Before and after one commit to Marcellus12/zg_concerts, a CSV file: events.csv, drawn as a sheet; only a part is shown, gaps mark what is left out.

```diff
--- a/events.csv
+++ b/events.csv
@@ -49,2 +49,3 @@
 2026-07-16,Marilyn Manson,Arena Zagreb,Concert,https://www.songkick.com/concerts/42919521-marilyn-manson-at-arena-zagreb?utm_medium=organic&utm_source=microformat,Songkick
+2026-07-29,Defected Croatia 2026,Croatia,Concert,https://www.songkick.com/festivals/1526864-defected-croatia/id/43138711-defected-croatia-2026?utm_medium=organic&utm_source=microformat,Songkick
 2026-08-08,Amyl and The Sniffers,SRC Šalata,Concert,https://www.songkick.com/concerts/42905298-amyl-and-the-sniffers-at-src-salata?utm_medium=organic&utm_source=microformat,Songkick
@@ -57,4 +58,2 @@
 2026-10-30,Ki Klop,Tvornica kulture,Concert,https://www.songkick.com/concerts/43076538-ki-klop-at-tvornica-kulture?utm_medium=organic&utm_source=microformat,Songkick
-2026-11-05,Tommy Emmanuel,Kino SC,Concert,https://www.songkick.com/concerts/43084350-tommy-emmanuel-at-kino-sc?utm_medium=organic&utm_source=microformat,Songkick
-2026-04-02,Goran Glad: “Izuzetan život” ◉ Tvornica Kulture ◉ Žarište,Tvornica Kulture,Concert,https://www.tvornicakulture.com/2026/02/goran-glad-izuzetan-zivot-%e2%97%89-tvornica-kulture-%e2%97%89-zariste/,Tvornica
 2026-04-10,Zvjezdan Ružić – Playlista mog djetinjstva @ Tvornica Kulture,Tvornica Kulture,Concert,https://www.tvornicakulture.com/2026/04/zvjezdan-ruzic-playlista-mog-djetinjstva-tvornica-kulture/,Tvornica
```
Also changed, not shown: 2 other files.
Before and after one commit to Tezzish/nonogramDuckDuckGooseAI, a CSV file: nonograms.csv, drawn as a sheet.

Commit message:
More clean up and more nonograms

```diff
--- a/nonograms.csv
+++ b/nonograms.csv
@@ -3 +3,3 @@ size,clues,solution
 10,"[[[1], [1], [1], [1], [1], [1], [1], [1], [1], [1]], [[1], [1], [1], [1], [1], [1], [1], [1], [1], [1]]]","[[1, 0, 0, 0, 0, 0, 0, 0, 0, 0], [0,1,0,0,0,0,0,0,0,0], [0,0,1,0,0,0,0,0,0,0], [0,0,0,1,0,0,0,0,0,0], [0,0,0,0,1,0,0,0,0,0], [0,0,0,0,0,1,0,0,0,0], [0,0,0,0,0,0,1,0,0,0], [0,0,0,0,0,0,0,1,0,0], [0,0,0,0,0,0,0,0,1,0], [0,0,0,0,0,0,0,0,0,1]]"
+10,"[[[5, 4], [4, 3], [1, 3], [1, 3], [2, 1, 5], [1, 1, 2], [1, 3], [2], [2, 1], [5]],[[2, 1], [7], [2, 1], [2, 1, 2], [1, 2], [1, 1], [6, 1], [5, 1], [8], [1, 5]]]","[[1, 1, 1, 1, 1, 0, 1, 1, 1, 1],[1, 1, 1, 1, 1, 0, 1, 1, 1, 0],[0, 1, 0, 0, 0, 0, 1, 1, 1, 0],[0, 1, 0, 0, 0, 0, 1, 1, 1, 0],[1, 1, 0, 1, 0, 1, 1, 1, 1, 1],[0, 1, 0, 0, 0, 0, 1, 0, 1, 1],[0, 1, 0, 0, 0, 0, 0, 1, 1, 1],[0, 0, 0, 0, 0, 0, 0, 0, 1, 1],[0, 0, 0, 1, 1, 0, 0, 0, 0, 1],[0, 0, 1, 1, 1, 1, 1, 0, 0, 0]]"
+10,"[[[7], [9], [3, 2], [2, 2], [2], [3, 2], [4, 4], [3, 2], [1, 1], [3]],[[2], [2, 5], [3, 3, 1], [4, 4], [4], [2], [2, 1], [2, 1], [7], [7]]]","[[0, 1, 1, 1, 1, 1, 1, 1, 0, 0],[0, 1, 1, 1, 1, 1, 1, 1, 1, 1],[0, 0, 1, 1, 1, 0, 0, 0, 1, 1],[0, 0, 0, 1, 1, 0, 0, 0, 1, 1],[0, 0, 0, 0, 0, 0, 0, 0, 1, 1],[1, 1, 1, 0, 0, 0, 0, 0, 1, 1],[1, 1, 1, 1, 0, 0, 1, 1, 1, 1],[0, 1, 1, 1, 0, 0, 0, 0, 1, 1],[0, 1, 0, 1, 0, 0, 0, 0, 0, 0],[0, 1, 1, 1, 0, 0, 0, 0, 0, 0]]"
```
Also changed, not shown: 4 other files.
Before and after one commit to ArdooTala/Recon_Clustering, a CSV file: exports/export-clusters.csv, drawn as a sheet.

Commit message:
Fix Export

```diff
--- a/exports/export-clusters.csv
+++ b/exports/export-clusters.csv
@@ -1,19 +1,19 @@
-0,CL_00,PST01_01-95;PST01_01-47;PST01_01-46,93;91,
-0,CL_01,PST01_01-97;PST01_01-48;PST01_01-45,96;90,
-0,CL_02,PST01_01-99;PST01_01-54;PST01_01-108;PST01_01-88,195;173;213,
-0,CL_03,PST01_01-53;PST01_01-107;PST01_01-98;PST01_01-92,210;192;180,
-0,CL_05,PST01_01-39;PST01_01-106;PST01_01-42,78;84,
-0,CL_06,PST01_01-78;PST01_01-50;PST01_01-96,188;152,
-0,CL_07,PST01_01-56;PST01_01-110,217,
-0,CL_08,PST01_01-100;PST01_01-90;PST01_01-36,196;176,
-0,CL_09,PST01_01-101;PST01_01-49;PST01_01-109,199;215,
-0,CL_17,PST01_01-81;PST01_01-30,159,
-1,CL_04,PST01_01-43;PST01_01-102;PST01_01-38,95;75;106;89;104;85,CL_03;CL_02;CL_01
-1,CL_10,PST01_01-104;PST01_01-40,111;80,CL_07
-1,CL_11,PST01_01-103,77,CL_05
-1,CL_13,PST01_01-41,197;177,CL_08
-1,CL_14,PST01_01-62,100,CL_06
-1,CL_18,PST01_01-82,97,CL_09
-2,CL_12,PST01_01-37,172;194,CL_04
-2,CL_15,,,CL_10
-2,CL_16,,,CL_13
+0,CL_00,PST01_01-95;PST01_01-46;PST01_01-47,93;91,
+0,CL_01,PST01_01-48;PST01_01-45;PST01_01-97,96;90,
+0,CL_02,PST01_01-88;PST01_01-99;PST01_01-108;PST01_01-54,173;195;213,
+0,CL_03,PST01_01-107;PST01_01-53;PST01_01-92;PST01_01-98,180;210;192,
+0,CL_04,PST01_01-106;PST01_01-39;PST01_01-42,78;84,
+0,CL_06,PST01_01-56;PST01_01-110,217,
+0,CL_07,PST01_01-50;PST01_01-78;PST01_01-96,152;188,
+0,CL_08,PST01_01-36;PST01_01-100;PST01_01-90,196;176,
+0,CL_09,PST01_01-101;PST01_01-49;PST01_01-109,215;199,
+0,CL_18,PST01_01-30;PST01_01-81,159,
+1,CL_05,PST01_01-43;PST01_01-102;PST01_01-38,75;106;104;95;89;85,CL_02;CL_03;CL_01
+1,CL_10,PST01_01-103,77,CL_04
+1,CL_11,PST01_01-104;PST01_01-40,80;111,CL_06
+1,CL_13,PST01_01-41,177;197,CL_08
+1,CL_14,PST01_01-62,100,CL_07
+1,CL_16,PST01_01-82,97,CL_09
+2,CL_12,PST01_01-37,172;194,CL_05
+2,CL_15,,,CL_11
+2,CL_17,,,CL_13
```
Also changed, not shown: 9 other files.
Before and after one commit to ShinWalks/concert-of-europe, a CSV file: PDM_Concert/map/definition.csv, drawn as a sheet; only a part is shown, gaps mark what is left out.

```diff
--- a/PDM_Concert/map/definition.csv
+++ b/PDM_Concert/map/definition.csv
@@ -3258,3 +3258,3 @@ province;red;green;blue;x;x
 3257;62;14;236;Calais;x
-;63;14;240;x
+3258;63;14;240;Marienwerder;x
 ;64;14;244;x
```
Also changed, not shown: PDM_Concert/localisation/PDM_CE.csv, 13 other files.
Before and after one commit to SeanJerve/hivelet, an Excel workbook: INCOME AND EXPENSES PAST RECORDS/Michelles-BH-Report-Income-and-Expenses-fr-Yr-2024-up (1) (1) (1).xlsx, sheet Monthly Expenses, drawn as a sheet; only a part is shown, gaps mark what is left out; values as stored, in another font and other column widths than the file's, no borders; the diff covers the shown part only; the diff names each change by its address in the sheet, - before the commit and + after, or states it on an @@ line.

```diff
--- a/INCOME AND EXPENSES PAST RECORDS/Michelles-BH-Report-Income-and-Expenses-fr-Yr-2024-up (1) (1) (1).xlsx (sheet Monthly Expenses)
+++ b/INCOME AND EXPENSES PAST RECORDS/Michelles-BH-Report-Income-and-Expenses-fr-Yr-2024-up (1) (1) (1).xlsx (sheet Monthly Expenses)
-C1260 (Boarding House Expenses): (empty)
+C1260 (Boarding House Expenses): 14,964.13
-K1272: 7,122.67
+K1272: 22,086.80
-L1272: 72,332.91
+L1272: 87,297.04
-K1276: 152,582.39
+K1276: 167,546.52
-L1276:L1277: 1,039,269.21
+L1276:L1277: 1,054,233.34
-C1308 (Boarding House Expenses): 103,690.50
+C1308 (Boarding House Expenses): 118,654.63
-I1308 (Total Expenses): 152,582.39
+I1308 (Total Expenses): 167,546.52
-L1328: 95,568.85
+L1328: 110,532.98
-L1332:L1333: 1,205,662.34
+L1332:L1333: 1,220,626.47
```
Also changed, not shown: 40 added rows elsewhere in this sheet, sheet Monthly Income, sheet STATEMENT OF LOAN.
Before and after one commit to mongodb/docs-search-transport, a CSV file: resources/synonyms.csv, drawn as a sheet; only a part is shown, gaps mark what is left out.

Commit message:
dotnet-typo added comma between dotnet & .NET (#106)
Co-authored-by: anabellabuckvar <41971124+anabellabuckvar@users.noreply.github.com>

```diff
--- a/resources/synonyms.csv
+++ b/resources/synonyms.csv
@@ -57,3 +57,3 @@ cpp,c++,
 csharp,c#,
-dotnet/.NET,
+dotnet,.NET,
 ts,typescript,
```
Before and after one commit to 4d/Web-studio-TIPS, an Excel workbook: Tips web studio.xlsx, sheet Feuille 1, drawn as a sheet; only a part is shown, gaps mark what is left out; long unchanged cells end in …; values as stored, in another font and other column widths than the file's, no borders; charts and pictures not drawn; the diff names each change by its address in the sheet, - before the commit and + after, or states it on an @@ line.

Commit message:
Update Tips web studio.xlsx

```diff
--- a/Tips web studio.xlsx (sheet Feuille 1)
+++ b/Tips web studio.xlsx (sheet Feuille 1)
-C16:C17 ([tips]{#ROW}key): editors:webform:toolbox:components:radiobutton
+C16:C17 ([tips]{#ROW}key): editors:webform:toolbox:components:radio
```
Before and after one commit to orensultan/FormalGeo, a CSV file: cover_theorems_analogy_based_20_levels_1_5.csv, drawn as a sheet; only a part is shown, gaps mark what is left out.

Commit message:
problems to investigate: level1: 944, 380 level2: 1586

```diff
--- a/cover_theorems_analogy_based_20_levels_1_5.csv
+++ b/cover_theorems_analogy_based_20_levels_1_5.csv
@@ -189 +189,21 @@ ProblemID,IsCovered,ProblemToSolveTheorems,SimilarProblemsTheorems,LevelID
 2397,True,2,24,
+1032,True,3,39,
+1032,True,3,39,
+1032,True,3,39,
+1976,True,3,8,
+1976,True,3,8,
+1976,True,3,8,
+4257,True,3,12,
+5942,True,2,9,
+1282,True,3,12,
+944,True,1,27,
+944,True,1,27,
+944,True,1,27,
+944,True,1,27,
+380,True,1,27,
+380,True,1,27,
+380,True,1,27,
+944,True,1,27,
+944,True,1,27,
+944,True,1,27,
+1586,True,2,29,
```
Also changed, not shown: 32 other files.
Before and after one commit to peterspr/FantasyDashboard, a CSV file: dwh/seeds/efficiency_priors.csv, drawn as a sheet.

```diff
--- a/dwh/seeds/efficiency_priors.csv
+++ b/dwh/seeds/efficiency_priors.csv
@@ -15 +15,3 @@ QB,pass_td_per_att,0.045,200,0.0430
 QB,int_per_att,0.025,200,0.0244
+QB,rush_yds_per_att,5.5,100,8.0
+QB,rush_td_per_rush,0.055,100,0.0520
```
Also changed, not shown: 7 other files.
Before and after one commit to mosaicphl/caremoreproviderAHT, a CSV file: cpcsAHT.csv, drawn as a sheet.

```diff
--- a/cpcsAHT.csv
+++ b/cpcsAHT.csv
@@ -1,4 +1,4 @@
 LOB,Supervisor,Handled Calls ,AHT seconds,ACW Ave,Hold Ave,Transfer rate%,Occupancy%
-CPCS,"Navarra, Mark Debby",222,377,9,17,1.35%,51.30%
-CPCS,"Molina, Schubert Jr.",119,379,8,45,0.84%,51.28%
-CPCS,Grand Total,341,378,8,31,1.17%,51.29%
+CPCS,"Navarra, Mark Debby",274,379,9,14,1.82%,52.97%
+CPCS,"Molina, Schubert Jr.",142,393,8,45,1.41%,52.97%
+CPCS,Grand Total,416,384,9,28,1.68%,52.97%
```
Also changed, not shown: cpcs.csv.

——————

▸ **About this task**:
Show every line of the records above that contains the word "nonograms".

▸ **Answer section**:
Before and after one commit to Tezzish/nonogramDuckDuckGooseAI, a CSV file: nonograms.csv, drawn as a sheet.
More clean up and more nonograms
--- a/nonograms.csv
+++ b/nonograms.csv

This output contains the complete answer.